The Cambridge Independent has also learned that some patients are turning up at A&E after struggling to get face-to-face appointments at GP surgeries.
But the CCG says practices are working “tirelessly to respond to a significant growth in demand”.
Dr Gary Howsam, chair of the CCG, said: “GP practices continue to work tirelessly to respond to a significant growth in demand for their services, whilst ensuring they provide care safely to protect both patients and their staff. Our practices are providing face-to-face appointments where requested or clinically appropriate, combined with telephone and online appointments to help make primary care services as accessible to everyone as possible.”
Many practices continue to offer patients a telephone or online triage appointment in the first instance, which can lead to a face-to-face appointment where requested or clinically appropriate.
GP practices in the area in July held 422,973 appointments, of which 234,446 (55 per cent) were face-to-face, with practices taking between 35,000 and 40,000 calls per day between them – more than one million a month.
Cambridgeshire County Council, which co-ordinates public health in the county, said it is working with the NHS, who are planning for these infections to increase this winter and promoting good respiratory – catch-it, bin it, kill it - and hand hygiene messages through schools and early years settings.
A spokesperson said: “The general public health measures we are recommending include good hygiene, ventilation, cleaning, stay at home if unwell and promoting the uptake of flu and Covid vaccinations to eligible children. This should reduce the number of non-covid viral infections as well.
“However, children have not had these infections last winter so immunity may have waned and we could see higher rates of other viral infections as restrictions are lifted and they mix more.”
The county said it was hosting regular meetings with the acute trusts, community services, the CCG and local authority children’s public health teams are in place.
Addenbrooke’s Hospital continues to see an extremely high demand with pictures circulating on social media of people sitting waiting on chairs outside the A&E department.
A CUH spokesperson said: “We apologise to patients who have had to wait longer than we would like for treatment. Our emergency department has been experiencing extremely high demand.
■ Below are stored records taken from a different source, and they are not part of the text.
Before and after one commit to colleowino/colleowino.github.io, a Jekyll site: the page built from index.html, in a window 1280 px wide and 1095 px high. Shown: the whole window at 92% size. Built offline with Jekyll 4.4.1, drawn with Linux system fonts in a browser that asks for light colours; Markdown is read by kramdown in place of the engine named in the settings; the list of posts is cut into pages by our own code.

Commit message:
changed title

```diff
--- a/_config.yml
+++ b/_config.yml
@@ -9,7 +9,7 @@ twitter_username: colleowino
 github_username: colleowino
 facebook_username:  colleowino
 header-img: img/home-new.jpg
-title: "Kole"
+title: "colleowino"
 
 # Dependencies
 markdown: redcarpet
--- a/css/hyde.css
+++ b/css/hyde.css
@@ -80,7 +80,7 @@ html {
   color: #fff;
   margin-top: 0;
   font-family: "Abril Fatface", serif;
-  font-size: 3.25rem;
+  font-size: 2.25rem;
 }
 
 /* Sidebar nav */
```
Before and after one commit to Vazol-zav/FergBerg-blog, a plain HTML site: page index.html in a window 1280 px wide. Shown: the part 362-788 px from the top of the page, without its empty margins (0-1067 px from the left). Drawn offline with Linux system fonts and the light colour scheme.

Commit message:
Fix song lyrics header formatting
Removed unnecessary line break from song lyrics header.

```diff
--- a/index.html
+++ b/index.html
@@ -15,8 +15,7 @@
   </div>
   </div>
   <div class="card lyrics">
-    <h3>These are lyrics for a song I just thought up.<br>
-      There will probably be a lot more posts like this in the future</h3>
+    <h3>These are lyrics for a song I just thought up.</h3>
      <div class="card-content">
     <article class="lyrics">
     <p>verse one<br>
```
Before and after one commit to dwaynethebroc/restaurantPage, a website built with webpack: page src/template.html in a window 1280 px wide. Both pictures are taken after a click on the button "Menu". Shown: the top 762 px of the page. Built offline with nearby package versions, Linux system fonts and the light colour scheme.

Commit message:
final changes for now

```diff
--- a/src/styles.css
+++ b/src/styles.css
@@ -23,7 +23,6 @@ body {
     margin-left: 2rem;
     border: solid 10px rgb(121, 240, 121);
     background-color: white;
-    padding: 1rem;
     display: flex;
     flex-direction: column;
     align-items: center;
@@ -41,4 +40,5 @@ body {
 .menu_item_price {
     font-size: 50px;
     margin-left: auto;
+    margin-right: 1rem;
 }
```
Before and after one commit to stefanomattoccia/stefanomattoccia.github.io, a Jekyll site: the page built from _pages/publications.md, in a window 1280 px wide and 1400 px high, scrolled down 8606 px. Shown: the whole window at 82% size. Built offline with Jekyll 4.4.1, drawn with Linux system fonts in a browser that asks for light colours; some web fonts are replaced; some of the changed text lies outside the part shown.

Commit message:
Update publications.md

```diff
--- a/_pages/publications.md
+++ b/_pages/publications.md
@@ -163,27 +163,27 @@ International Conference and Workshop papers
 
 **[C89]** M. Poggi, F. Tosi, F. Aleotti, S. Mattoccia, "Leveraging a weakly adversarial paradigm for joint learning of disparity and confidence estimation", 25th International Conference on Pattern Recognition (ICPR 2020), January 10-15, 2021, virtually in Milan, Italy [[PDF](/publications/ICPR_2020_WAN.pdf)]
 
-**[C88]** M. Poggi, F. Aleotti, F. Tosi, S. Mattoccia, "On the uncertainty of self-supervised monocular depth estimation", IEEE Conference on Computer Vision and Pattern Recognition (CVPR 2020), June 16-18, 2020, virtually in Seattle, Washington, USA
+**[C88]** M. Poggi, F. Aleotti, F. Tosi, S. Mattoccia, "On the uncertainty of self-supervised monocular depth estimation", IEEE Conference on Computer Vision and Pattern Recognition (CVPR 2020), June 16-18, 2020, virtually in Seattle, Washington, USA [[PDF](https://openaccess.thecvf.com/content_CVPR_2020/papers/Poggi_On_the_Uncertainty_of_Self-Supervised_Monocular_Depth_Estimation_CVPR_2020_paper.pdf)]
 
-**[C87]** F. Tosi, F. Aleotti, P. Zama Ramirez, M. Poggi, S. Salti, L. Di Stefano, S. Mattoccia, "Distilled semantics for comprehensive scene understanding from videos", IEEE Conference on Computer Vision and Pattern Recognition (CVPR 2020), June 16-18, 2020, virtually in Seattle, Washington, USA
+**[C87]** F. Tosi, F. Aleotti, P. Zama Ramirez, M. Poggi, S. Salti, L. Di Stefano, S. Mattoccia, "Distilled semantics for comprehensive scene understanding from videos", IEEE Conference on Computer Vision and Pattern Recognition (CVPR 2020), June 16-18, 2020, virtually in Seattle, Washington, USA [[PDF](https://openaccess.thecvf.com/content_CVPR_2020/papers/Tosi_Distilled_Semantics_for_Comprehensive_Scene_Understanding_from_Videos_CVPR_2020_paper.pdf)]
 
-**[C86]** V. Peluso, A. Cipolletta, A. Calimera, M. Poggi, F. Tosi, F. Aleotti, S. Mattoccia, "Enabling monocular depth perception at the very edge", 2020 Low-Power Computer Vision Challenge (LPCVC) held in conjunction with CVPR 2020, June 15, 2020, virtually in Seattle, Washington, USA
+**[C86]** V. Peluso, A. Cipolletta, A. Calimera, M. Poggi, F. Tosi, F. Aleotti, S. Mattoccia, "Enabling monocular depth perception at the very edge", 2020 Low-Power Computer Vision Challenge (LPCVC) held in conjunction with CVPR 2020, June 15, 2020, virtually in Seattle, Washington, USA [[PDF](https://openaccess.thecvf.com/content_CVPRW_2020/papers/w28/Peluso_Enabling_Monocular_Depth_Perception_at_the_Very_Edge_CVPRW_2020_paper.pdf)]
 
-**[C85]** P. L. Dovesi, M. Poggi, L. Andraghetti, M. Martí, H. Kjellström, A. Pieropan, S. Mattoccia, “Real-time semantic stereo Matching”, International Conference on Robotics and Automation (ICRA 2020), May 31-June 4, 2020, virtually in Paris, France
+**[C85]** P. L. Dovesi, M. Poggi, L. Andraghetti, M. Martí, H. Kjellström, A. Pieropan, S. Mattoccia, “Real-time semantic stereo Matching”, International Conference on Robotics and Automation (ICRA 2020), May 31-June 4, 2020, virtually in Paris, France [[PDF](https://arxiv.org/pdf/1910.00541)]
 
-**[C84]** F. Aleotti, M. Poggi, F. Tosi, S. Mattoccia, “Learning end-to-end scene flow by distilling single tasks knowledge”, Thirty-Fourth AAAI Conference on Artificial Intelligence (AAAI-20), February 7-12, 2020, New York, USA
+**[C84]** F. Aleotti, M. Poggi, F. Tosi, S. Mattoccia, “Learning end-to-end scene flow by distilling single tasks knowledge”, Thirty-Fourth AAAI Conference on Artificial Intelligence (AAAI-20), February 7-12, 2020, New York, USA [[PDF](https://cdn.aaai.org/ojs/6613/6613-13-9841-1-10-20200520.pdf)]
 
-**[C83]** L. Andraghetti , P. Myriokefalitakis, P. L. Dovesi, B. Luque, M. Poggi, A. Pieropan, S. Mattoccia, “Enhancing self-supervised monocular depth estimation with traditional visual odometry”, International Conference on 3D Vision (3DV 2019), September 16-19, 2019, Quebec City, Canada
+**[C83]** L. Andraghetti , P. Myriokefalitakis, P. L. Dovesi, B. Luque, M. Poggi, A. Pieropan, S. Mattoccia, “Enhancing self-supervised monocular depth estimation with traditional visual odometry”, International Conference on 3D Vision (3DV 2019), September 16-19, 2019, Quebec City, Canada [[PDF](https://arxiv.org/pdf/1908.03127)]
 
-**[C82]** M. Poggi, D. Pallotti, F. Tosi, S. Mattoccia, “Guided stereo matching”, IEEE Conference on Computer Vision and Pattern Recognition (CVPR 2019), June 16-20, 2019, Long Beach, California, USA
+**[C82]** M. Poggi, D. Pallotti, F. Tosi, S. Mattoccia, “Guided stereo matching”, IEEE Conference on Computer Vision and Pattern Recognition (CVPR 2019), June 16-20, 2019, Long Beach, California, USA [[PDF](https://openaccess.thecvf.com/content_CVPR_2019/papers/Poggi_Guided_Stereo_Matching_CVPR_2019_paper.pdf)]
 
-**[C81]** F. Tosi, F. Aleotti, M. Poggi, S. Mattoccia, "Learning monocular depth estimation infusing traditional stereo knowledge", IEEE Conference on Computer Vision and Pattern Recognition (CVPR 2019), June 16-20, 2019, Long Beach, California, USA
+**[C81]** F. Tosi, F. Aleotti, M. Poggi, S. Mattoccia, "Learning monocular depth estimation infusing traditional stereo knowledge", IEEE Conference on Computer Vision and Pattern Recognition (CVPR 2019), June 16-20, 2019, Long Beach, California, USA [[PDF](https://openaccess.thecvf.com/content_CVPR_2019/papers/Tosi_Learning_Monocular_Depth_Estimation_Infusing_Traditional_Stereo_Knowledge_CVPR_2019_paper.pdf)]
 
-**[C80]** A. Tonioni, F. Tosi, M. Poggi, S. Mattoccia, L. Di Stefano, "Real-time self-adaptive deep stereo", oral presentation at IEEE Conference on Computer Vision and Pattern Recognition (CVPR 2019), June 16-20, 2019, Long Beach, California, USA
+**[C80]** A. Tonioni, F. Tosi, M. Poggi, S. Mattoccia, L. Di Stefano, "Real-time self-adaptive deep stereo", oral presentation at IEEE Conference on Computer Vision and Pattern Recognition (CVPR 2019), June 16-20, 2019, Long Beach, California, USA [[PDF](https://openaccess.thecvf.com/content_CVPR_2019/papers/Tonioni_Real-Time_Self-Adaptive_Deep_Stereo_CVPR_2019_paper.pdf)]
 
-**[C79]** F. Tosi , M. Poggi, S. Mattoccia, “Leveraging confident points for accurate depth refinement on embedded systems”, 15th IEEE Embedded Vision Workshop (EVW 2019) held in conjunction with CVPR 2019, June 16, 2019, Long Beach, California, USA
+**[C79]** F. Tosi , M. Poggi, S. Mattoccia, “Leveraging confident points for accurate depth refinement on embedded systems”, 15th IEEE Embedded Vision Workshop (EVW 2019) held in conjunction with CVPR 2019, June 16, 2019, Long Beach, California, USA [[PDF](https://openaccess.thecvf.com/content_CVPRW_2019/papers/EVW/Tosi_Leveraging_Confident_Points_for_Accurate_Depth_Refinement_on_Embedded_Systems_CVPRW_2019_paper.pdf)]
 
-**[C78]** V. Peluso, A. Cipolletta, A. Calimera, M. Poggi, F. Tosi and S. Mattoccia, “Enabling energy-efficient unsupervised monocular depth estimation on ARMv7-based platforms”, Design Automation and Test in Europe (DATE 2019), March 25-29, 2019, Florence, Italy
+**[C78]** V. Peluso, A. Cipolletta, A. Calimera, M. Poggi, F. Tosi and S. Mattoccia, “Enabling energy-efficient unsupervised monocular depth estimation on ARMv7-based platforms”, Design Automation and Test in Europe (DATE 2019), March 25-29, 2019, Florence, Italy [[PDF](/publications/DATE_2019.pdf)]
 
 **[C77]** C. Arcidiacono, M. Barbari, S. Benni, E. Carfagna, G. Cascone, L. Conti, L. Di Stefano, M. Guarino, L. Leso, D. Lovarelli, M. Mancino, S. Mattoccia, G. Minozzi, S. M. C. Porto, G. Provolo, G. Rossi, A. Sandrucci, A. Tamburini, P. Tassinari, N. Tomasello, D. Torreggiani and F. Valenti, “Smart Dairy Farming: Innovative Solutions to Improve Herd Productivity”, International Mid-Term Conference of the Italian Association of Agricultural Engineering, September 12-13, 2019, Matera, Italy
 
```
In addition, because of Covid safety and social distancing, the emergency department has a reduced number of treatment spaces and seats in waiting areas.
“Any patients waiting to enter the department are reviewed by a registered nurse who will quickly prioritise those with the greatest need.”
The spokesperson added: “Please support your NHS by using the right service at the right time, so that our emergency departments can keep providing care for people who have a genuinely urgent or emergency healthcare need. If you are unsure where to go for help, visit 111 online or call NHS 111.”
NHS England began planning for the potential rise in paediatric respiratory infections in April 2021, with paediatric units bringing forward their usual winter planning, escalation and emergency processes which will support an increased capacity in terms of beds, workforce and ward supplies.
Meanwhile, a letter to parents from the county’s education director, Jonathan Lewis, this week warned that schools may have to “step up measures” to help tackle Covid-19 transmission.
“This may include reintroducing temporary measures that you will be familiar with, including the wearing of face coverings and individual classes being ringfenced from other groups within the school in shared spaces,” he wrote.
“Please do not be concerned if this happens at your child’s school, it is to reduce the spread of infection and for children to continue with their education.
“Where there are insufficient staff to safely operate the school, we will temporarily move children to remote learning. This will always be a last resort.”